So much of the fun of pinhole cameras, apart from the pictures that they produce, is their simplicity. They're the very basis of photography: light, a box, and something to capture your image. What's more, they're simple enough that you can make them yourself, out of coffee cans, cardboard boxes, or canibalise a bodycap to make one for a dSLR camera. But what about if you introduced new world technology to old school simplicity, and you 3D printed a pinhole camera? Step forward Clint O'Connor and his Pinhole, Printed project on Kickstarter. By backing his project you can snap up a print-it-yourself kit that comes complete with the items that can't be printed—pinhole, O-rings, red window, screws—for $29. If you're not endowed with a 3D printer, you can buy a ready-printed camera along with two rolls of film and the STL files for $49. Whichever reward you opt for, it includes a guidebook to help you get your exposures right, too.
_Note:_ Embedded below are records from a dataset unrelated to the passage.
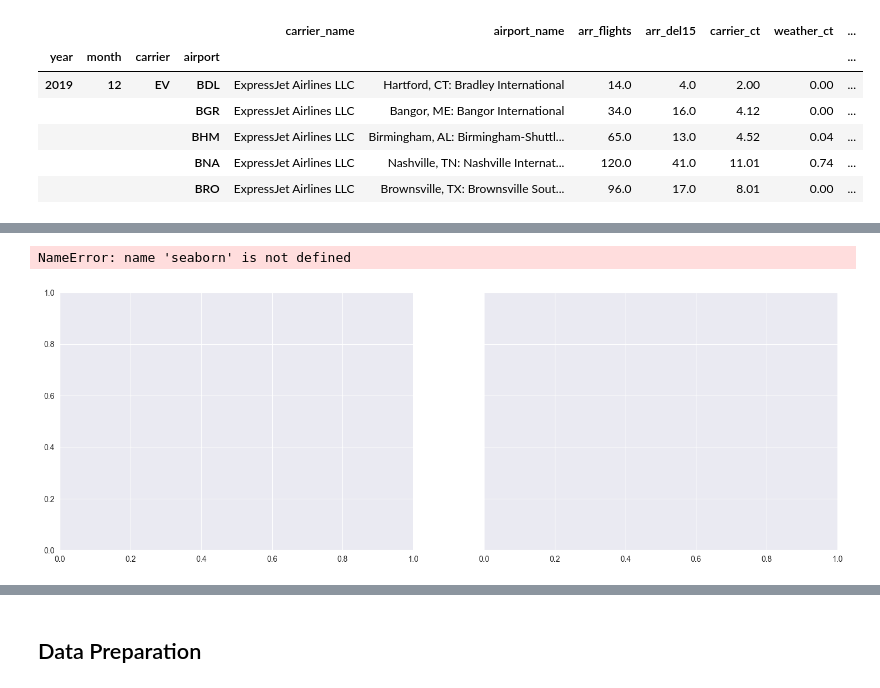
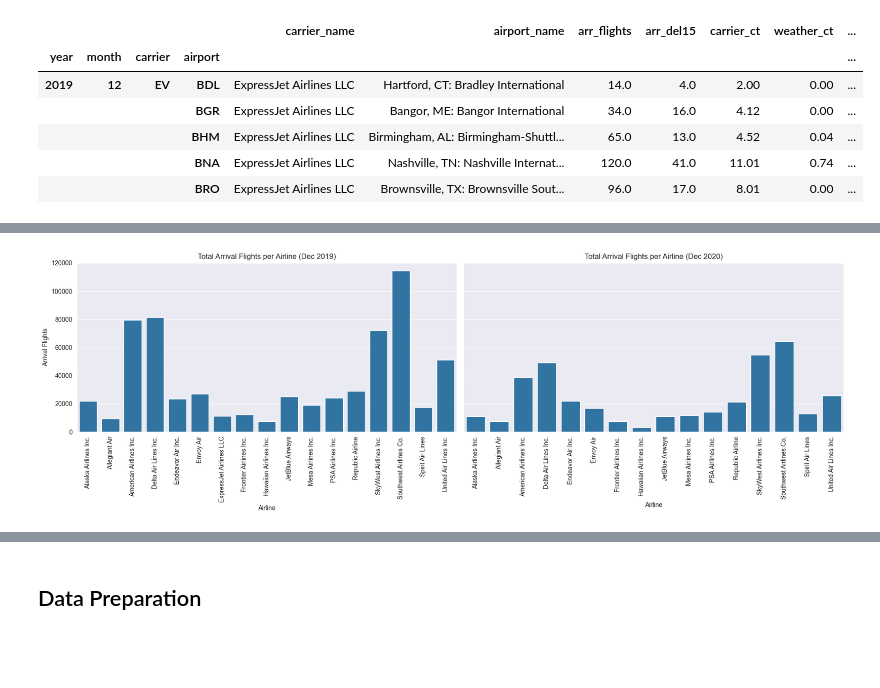
Before and after one commit to Bernhg4/businessintelligence_group043_a3, a Jupyter notebook: airline_delay_043.ipynb, the cells around one changed output, grey strips where cells are left out. Cells and saved outputs as stored; diff of their text form; code cells hidden in the pictures; blank space fills up the shorter version.

```diff
--- a/airline_delay_043.ipynb
+++ b/airline_delay_043.ipynb
@@ -1435,7 +1362,7 @@ def visualize_airlines_2019_2020_flights(df: pd.DataFrame):
     fig, axes = plt.subplots(1, 2, figsize=(18, 6), sharey=True)
 
     # 2019
-    seaborn.barplot(
+    sns.barplot(
         data=df[df["year"] == 2019],
         x="carrier_name",
         y="arr_flights",
@@ -1447,7 +1374,7 @@ def visualize_airlines_2019_2020_flights(df: pd.DataFrame):
     axes[0].tick_params(axis="x", rotation=90)
 
     # 2020
-    seaborn.barplot(
+    sns.barplot(
         data=df[df["year"] == 2020],
         x="carrier_name",
         y="arr_flights",
@@ -1494,35 +1421,34 @@ arr_flights_2019_2020_activity = [
     f':arr_flights_2019_2020 prov:qualifiedAssociation :{co_ass_uuid_writer} .',
     f':{co_ass_uuid_writer} prov:agent :{arr_flights_2019_2020_code_writer} .',
     f':{co_ass_uuid_writer} rdf:type prov:Association .',
     f':{co_ass_uuid_writer} prov:hadRole :{code_writer_role} .',
     ':arr_flights_2019_2020 prov:used :data .',
     ':arr_flights_2019_2020_report rdf:type prov:Entity .',
     f':arr_flights_2019_2020_report rdfs:comment """Column chart for 2019 and 2020 was visualized""" .',
     ':arr_flights_2019_2020_report prov:wasGeneratedBy :arr_flights_2019_2020 .',
 ]
 engine.insert(arr_flights_2019_2020_activity, prefixes=prefixes)
 
 # 2. Activity: Inspecting the report and taking a decision on what to do
 ior_ass_uuid_executor = "a6d6c34f-425d-4f76-871e-c234e51caeaa"
 ior_comment = """
 The column chart displays a noticeable difference between 2019 and 2020. Every airlines recorded fewer flights. This can be seen especially with big airlines like American Airlines, Delta Air Lines and Southwest Airlines. This could be traced back to the pandemic in 2020."""
 inspect_arr_flights_2019_2020_executor = student_a
 inspect_arr_flights_2019_2020_activity = [
     ':inspect_arr_flights_2019_2020 rdf:type prov:Activity .',
     ':inspect_arr_flights_2019_2020 rdfs:comment \'Data Understanding\' .',
     f':inspect_arr_flights_2019_2020 rdfs:comment """{co_comment}""" .',
     f':inspect_arr_flights_2019_2020 prov:startedAtTime "{start_time_co}"^^xsd:dateTime .',
     f':inspect_arr_flights_2019_2020 prov:endedAtTime "{end_time_co}"^^xsd:dateTime .',
     f':inspect_arr_flights_2019_2020 prov:qualifiedAssociation :{ior_ass_uuid_executor} .',
     f':{ior_ass_uuid_executor} prov:agent :{inspect_arr_flights_2019_2020_executor} .',
     f':{ior_ass_uuid_executor} rdf:type prov:Association .',
     f':{ior_ass_uuid_executor} prov:hadRole :{code_executor_role} .',
     ':inspect_arr_flights_2019_2020 prov:used :arr_flights_2019_2020_report .',
 ]
 engine.insert(inspect_arr_flights_2019_2020_activity, prefixes=prefixes)
 # %% [output]
-NameError: name 'seaborn' is not defined
-[figure, old version]
+[figure, new version]
 # %%
 airlines_arriving_delayed_flights_code_writer = student_a
 
```
Also changed, not shown: parts of 28 cells of this notebook, 1 other file.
The pinhole camera you'll produce is the Flyer. It is printed in ABS, Acrylonitrile Butadiene Styrene—the same material used to make Lego—making it light but sturdy. It takes 120 format film, has a 70° field of view, an ƒ-stop of 133, and can be mounted on a tripod. Old school meets new world.
Pinhole, Printed managed to achieve its Kickstarter goal within 13.5 hours of going live on 10 October 2013, so now it's a case of staking your claim on one of the limited edition Kickstarter versions of the Flyer (they're marked with a 'K') or on the files so that you can print own (they don't come with a 'K'). You've until 10 November 2013 to make a pledge.